Most importantly, growing up in the cyanide district, you develop a lot of foresight. As it is with any art, practice makes perfect. An artist will learn the right lines after drawing enough wrong ones; a mother will better raise her second child after making all her mistakes with the first one; and just like that, I learned, after being hurt enough times, to be able to tell when it's coming--when something bad's gonna happen. And that, that's th
You know how they say there are moments in life, exact moments, where you make the decisions that determine the rest of your existence? And during these moments, you're fully aware that your life, from then on, depends on the choice you make? Well, that's a load of crap. That fateful ninety-degree midsummer day after second grade, I woke up in my power ranger pajamas with no clue whatsoever that hanging out with Riley Thomson, the new kid from down the street, was going to change my life forever.
Now, it wasn't like I'd wanted to hang out with Riley. In fact, I thought he was weird, just like I did any kid too scrawny for his own good. Hey, I was seven. Plus, he had a scary dad. I don't mean stern-face-broad-shoulders scary; I mean scary as in he had beady little eyes, a greasy face and a smile so creepy it was better left unemployed. Again, I was seven.
But, moms being moms, I was forced to
I'm your donorIf you're getting this letter, I'm already dead. Either that, or that good for nothing Dr. Maynard just cheated me a bag of gummy worms to satisfy that sweet tooth of his. But I'm getting away from the point. So here it is: you're the lucky bastard who's getting my heart. Excuse the language, I'm not usually this rash, but hey, what's a dying girl to say? Which brings me to my next question: why do you need a new heart anyways? Were you a murderer in your past life? Do you have a bad soul or something that makes it so that your own heart won't work properly? I sure hope not, because if you are a bad person, and you end up getting my heart, I'll haunt you forever. No joke.

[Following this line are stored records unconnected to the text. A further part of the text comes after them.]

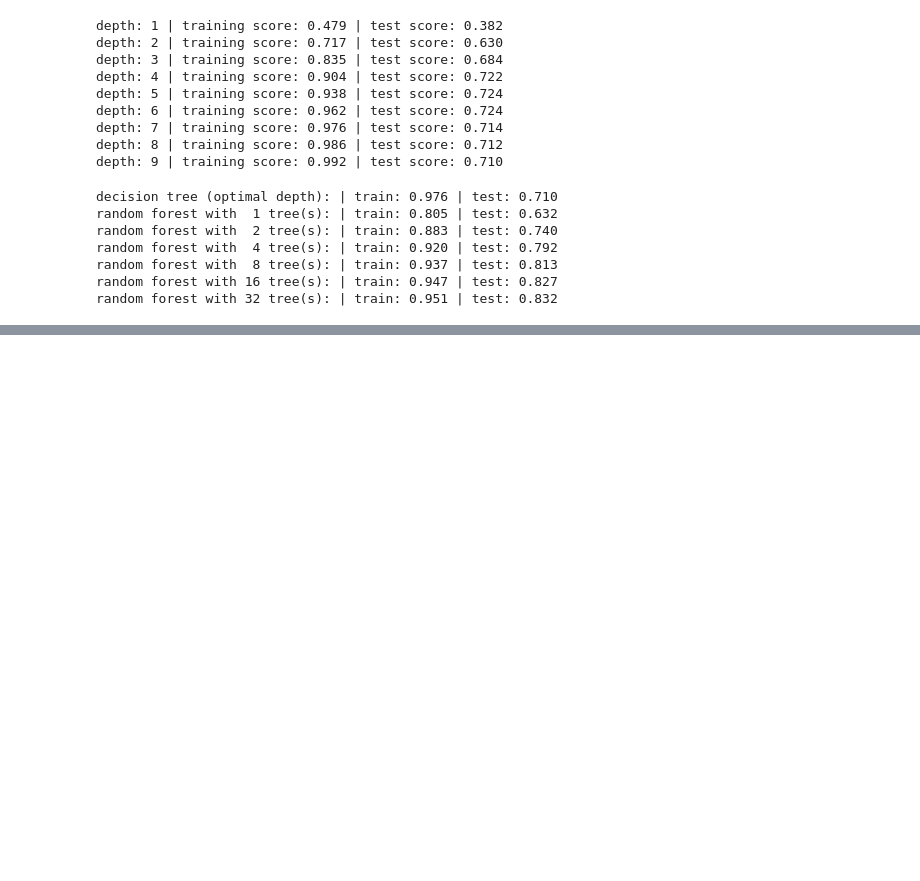
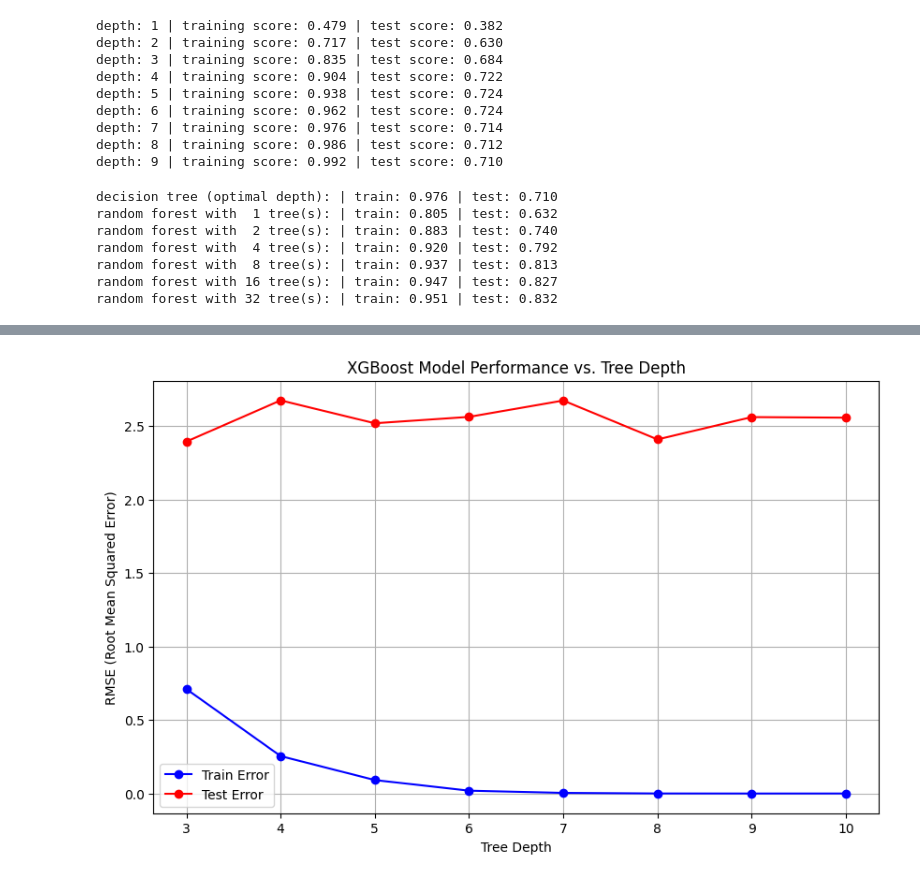
Before and after one commit to davidliu52/ml_learning, a Jupyter notebook: Exercise sheet 10 (programming)-20231103/randomforest.ipynb, the cells around one changed output, grey strips where cells are left out. Saved outputs shown, nothing was run; the diff lists cells and outputs as text; code cells hidden in the pictures; blank space fills up the shorter version.

```diff
--- a/Exercise sheet 10 (programming)-20231103/randomforest.ipynb
+++ b/Exercise sheet 10 (programming)-20231103/randomforest.ipynb
@@ -106,0 +134,25 @@ random forest with 32 tree(s): | train: 0.951 | test: 0.832
+# %%
+
+X, y = boston.data, boston.target
+
+# Step 2: Split the dataset into training and testing sets
+X_train, X_test, y_train, y_test = train_test_split(X, y, test_size=0.2, random_state=42)
+# %%
+depths = [3, 4, 5, 6, 7, 8, 9, 10]
+train_errors = []
+test_errors = []
+# %%
+
+import numpy as np
+for depth in depths:
+    model = xgb.XGBRegressor(max_depth=depth)
+    model.fit(X_train, y_train)
+
+    y_train_pred = model.predict(X_train)
+    y_test_pred = model.predict(X_test)
+
+    train_error = np.sqrt(mean_squared_error(y_train, y_train_pred))
+    test_error = np.sqrt(mean_squared_error(y_test, y_test_pred))
+
+    train_errors.append(train_error)
+    test_errors.append(test_error)
@@ -106,0 +170,14 @@ random forest with 32 tree(s): | train: 0.951 | test: 0.832
+# %%
+import matplotlib.pyplot as plt
+
+plt.figure(figsize=(10, 6))
+plt.plot(depths, train_errors, marker='o', label='Train Error', color='blue')
+plt.plot(depths, test_errors, marker='o', label='Test Error', color='red')
+plt.xlabel('Tree Depth')
+plt.ylabel('RMSE (Root Mean Squared Error)')
+plt.title('XGBoost Model Performance vs. Tree Depth')
+plt.legend()
+plt.grid(True)
+plt.show()
+# %% [output]
+[figure, added]
```
Also changed, not shown: parts of 4 cells of this notebook, 1 other file.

But, from the looks of your photo, you don't seem evil. They won't let me meet you because they think we'll get too attached. "They" as in the doctors, which is ironic, because
handsDavid often had trouble discerning who he loved more, who he'd loved first--if he'd even loved in the first place. After all, they were both projects. Sick little projects. Two people he'd tried to fix because he didn't know how to fix himself. It sounded pathetic and vindictive--it was pathetic and vindictive.
In the end, it all came back to Melanie. Melanie with the angel's face and the heart to match it. Melanie whose definition of love involved many a psychiatric term in conjunction with a set of brain parts. Melanie whose heart needed a transplant. Whose hands were trained to heal like his were; whose smile made everything alright--for the patients and mostly, for him. Melanie who, like him, had been taught not to believe in miracles--only the correct response at the correct time. Except he'd tucked those truths away. Kept them in a small corn